Cryptography:  Cryptography is the art or science encompassing the principles and methods of transforming message into one that is unintelligible,                                 and retransforming that to its original form.

plaintext:         The original intelligible message.

ciphertext:        The transformed message.

cipher:                 An algorithm for transforming and intelligible message into one that is unintelligible by transposition and/or substitution methods.

Encryption:        The process of converting plaintext to ciphertext using a cipher and a key.

Decryption:        The process of converting ciphertext back to plaintext using a cipher and a key.

Cryptanalysis:   Cryptoanlysis is the practice of analyzing and breaking cryptography. It is important that the cryptographic
                             algorithms one uses be resistant to cryptoanalysis. Also called codebreaking.

Cryptography:    The study of both cryptography and cryptanalysis.

Authentication:  The assurance of identity of originator of data.

Common security threats:

Approaches to security:


                Use a combination of both procedures.

        Other layers at which security can be implemented:

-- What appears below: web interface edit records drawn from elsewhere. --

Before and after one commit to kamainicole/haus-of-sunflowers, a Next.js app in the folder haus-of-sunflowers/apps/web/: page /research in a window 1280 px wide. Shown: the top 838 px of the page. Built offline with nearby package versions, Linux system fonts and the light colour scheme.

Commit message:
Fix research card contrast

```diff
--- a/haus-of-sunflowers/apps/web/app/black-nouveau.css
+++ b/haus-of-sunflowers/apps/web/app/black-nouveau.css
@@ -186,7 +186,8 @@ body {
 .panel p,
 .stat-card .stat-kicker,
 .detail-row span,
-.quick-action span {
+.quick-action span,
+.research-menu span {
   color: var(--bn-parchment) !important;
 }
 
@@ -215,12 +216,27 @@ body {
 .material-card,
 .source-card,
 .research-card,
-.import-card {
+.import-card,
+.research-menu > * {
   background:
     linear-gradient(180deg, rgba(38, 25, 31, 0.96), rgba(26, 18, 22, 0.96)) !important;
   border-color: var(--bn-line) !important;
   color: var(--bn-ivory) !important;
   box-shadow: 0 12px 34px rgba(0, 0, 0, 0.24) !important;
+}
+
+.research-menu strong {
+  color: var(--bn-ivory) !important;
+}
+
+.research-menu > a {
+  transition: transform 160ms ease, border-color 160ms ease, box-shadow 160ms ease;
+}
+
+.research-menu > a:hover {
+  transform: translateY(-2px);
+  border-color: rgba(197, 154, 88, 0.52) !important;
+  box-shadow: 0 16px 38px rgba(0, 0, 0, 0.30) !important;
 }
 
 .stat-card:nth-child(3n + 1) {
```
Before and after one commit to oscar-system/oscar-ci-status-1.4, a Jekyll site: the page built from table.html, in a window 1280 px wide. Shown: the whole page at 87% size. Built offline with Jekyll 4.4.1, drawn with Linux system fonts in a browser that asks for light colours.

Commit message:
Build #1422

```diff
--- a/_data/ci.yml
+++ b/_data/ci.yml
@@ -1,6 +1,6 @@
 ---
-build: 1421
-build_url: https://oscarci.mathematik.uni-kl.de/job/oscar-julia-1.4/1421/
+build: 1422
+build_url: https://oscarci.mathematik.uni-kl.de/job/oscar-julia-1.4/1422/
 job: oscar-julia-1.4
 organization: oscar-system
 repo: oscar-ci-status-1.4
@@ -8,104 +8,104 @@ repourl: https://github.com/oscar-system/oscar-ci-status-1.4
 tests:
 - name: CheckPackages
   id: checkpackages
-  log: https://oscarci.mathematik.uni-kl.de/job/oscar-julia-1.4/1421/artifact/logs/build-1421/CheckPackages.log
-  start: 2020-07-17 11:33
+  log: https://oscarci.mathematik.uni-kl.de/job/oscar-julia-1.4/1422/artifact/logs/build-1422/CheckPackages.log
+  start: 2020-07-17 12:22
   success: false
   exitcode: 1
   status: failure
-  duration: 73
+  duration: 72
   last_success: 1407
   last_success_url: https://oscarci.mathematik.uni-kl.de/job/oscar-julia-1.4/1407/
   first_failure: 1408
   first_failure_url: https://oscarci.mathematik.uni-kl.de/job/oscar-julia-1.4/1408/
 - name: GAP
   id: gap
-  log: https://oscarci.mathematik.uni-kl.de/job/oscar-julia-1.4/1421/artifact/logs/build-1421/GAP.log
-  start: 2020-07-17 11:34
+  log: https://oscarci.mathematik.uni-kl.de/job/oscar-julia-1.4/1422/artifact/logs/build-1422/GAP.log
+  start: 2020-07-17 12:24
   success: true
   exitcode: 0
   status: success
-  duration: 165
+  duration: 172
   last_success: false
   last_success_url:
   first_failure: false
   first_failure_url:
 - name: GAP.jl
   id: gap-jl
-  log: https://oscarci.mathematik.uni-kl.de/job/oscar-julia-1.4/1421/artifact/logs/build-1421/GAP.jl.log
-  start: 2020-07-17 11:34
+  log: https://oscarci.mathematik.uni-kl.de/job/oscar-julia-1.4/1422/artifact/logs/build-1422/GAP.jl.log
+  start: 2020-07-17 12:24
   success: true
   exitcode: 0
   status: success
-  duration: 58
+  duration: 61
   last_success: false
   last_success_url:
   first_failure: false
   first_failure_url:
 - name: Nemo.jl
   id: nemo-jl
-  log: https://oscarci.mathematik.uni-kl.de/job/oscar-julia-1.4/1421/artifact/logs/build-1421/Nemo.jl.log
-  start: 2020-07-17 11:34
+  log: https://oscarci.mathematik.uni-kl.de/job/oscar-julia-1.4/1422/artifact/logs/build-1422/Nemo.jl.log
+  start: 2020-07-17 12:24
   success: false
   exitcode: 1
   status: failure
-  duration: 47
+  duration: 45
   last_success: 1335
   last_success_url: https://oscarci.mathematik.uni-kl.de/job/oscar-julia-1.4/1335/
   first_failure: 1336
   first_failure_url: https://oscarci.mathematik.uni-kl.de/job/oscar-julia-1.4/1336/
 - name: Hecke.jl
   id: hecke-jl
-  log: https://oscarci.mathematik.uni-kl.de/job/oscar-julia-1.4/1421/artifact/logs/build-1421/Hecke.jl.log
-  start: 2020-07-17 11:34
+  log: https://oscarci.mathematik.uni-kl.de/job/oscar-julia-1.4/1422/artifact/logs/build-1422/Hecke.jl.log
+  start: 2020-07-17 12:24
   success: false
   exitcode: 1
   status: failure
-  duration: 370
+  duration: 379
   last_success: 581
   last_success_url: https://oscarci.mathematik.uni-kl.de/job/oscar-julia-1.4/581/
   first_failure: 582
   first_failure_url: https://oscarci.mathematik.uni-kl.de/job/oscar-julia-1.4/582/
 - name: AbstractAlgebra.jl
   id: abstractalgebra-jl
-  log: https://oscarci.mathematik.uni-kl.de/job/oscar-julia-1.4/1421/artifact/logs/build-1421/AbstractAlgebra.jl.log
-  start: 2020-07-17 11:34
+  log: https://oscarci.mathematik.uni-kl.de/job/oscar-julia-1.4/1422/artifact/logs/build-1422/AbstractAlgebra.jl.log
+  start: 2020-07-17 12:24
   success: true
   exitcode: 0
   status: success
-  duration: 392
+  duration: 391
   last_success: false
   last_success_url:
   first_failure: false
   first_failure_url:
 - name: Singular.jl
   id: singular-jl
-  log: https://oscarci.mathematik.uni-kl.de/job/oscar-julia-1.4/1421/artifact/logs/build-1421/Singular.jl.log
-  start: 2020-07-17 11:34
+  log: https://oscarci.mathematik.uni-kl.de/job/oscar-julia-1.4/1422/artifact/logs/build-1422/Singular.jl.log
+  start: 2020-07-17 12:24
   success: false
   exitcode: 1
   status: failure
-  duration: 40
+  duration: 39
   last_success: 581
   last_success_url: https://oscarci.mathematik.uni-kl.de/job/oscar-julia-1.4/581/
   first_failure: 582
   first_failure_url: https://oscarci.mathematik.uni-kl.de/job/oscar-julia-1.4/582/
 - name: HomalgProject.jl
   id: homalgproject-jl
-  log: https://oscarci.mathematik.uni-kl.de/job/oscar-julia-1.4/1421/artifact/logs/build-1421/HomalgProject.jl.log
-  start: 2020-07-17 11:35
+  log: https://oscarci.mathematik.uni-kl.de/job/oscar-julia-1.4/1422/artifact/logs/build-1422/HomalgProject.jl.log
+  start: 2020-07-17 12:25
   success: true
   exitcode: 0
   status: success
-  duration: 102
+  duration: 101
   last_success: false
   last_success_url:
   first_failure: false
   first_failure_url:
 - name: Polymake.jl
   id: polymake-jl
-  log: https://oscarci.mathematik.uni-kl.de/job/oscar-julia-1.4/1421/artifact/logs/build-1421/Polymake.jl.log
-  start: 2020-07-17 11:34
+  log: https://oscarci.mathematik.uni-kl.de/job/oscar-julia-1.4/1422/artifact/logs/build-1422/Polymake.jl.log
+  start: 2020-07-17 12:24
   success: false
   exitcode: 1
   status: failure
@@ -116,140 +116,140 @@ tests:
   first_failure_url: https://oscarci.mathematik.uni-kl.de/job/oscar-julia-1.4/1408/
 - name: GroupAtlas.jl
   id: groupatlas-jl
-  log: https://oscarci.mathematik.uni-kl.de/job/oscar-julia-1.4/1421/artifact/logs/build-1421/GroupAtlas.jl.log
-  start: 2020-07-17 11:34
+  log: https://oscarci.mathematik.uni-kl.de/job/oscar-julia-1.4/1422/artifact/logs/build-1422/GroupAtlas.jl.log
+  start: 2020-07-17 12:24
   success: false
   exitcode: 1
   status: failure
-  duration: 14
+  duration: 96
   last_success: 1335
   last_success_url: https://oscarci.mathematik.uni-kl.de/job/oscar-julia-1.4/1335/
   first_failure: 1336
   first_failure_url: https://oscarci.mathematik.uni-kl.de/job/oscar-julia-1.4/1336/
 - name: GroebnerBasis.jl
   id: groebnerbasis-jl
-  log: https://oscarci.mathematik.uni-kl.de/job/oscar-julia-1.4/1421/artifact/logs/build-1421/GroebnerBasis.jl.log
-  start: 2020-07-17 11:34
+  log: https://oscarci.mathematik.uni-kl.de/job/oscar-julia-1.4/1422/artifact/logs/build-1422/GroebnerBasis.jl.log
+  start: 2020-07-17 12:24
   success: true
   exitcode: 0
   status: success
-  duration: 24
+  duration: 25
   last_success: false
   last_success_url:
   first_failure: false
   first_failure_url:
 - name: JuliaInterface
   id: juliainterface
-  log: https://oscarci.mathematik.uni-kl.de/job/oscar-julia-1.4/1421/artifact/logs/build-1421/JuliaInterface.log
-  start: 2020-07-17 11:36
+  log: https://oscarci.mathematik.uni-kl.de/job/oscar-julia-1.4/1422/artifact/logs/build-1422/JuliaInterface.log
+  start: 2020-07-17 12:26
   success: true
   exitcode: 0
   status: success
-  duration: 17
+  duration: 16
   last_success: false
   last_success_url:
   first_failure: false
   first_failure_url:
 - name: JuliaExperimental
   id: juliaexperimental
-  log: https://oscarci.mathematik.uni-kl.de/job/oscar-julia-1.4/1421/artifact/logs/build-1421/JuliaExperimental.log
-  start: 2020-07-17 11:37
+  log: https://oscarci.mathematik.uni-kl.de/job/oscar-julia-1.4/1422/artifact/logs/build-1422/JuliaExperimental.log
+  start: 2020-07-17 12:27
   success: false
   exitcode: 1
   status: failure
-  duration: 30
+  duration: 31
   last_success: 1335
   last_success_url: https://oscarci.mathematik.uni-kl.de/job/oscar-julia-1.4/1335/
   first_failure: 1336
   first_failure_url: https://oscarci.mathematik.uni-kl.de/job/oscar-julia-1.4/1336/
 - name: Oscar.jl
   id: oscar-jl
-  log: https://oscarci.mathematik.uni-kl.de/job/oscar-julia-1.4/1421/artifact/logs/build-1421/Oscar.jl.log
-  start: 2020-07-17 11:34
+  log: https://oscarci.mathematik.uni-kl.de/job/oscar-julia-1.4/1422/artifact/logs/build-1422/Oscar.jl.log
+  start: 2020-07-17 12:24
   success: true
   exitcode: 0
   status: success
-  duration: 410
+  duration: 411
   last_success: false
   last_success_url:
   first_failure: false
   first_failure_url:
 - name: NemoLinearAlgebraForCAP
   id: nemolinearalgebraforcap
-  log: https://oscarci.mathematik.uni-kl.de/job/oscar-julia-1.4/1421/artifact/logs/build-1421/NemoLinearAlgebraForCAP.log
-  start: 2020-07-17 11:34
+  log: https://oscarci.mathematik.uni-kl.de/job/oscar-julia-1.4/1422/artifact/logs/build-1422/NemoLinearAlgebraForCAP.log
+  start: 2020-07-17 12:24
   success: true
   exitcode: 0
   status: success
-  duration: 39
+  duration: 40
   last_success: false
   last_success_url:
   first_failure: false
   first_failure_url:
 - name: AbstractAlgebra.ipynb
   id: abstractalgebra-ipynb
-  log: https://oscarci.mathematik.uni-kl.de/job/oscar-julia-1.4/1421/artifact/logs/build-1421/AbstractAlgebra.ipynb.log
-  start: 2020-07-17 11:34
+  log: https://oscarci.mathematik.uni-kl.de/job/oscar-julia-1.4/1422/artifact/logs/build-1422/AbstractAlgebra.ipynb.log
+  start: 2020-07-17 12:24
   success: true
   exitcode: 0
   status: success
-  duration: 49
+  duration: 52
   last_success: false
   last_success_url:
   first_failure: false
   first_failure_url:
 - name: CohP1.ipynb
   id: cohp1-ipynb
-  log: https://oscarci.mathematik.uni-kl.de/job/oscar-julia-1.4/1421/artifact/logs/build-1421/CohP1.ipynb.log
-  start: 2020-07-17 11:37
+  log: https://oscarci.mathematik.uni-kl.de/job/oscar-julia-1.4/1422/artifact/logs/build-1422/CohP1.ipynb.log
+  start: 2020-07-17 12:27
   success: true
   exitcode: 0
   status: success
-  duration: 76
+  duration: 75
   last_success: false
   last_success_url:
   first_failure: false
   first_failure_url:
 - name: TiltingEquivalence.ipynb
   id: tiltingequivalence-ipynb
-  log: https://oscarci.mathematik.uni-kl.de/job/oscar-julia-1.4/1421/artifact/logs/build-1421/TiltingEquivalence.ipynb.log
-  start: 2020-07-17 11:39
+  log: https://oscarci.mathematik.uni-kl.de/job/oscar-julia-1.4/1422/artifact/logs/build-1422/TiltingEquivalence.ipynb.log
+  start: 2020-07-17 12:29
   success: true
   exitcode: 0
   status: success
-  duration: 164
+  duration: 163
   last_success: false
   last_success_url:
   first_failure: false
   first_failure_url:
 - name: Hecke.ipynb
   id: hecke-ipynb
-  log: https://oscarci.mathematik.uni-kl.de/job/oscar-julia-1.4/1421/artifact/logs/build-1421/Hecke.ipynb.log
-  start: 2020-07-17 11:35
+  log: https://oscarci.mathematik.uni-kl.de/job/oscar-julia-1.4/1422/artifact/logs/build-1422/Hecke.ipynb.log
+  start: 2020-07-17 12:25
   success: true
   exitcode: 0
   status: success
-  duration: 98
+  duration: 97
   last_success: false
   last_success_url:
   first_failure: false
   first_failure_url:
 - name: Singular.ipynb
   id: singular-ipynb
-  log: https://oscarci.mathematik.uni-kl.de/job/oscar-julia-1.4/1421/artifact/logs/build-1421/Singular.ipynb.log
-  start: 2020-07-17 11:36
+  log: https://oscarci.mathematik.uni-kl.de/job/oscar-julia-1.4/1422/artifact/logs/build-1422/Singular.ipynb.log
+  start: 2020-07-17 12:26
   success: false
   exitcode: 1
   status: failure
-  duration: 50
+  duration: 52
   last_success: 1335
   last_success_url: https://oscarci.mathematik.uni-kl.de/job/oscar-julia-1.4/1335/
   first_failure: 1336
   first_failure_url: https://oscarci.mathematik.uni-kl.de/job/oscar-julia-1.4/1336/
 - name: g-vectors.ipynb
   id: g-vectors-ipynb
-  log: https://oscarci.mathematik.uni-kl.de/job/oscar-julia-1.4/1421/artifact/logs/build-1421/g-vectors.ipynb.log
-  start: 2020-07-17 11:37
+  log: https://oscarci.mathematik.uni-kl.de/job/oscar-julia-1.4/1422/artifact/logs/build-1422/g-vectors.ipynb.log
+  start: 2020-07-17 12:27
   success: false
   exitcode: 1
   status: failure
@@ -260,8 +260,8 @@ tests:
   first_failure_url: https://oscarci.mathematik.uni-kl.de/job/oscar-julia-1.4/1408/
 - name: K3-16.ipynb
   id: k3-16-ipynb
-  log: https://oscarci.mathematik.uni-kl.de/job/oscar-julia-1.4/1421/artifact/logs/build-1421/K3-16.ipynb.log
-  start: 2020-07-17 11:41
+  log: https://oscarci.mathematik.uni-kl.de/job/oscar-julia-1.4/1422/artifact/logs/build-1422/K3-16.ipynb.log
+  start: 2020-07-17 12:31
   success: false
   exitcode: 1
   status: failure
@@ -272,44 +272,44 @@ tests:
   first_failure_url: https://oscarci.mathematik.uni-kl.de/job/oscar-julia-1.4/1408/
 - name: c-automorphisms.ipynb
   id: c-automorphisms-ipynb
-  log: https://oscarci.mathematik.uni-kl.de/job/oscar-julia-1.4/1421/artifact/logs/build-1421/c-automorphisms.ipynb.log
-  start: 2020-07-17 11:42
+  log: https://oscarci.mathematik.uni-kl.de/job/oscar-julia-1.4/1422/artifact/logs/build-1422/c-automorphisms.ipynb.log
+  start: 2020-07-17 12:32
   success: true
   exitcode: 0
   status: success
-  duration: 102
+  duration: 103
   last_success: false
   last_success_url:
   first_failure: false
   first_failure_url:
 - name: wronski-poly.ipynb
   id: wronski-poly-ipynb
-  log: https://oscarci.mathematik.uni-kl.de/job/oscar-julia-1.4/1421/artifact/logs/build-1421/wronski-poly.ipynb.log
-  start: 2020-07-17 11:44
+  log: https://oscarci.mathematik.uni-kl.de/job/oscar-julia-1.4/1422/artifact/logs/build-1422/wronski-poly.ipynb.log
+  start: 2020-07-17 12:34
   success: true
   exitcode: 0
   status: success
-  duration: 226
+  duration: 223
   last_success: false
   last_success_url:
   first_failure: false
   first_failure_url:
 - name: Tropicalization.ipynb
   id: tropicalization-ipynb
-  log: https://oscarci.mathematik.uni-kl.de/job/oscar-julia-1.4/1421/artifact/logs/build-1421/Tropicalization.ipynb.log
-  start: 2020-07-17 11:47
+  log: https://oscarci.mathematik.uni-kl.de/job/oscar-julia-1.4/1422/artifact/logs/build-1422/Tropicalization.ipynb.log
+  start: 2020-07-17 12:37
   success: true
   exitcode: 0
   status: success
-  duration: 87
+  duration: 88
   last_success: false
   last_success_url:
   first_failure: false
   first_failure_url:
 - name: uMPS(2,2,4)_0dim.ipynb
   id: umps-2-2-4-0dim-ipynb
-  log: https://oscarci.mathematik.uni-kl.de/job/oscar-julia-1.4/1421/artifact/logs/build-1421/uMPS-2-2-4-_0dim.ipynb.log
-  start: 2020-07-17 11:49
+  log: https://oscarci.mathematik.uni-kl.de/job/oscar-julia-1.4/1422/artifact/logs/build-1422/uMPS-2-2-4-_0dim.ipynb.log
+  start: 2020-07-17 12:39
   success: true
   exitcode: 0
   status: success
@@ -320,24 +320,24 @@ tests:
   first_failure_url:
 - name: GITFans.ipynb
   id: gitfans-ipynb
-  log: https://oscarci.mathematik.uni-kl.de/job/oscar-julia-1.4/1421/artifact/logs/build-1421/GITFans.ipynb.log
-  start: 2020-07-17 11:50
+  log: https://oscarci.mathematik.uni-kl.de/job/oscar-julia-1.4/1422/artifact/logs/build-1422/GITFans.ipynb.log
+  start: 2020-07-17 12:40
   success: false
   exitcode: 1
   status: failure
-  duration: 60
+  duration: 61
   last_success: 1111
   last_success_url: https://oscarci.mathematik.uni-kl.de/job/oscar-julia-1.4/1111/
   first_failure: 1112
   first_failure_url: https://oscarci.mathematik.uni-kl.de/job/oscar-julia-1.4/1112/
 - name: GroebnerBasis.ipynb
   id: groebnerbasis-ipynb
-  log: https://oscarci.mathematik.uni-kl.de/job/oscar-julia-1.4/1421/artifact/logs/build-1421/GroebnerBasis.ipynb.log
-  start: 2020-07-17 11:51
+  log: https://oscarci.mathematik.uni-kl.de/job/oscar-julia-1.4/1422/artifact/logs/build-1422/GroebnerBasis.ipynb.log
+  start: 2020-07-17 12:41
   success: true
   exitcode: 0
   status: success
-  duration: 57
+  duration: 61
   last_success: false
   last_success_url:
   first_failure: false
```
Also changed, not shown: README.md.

Taxonomy of ciphers:

The art of breaking ciphers is known as cryptanalysis.

Methods of cryptanalysis:

Types of security:

There are two fundamentally different ways ciphers may be secure.

It may one one of the following:
  1. Given limited computing resources (e.g., time needed for  calculations is greater than time of universe), the cipher cannot be broken.
  2. Provide evidence of computational security by reducing the  security of cryptosystem to some well-studied problem thought to be difficult (e.g, factoring). Such systems are called Provably secure.

To enhance privacy i.e to increase data confidentiality we use encryption techniques.

There are two types of modern cryptographic algorithms: public-key algorithm and secret-key algorithm.

Secret-key algorithms:
In secret-key algorithm, a k-bit ``secret key'' is shared by two users, who use it to transform plaintext inputs to an encoded cipher.By carefully designing transformation algorithms, each bit of output can be made to depend on every bit of the input. With such an arrangement, a key of 128 bits used for encoding results in a key space of two to the 128th (or about ten to the 38th power).
            Example algorithms: DES,TripleDES,AES.

Public-key algorithms:
These algorithms solve the problem of secure key exchange.

            Example algorithms: RSA,Galois Field system.

Problems with secret-key algorithm:

            Approaches to solving key distribution problem:
    One method for solving the key distribution problem is appointing a central key distribution center. Every potential communicating party must register with the server and establish a shared secret key. If party A wishes to establish a secret key with party B this
request is sent to the central server. The server can then inform B that A wishes to communicate, and re-encrypt and re-transmit a
key B has sent. ``The problem with this approach is that key distribution center should be a trusted party agreeable to everyone``.

    A secret key can be agreed upon even without a central server. For example, the Diffie-Hellman key exchange is a protocol for
agreeing on a secret key based on publicly-discussed very large prime numbers. Its security is based on the assumed difficulty of  
taking discrete logarithms modulo very large prime numbers.

Problems with public-key encryption:

Secret key Vs Public key algorithms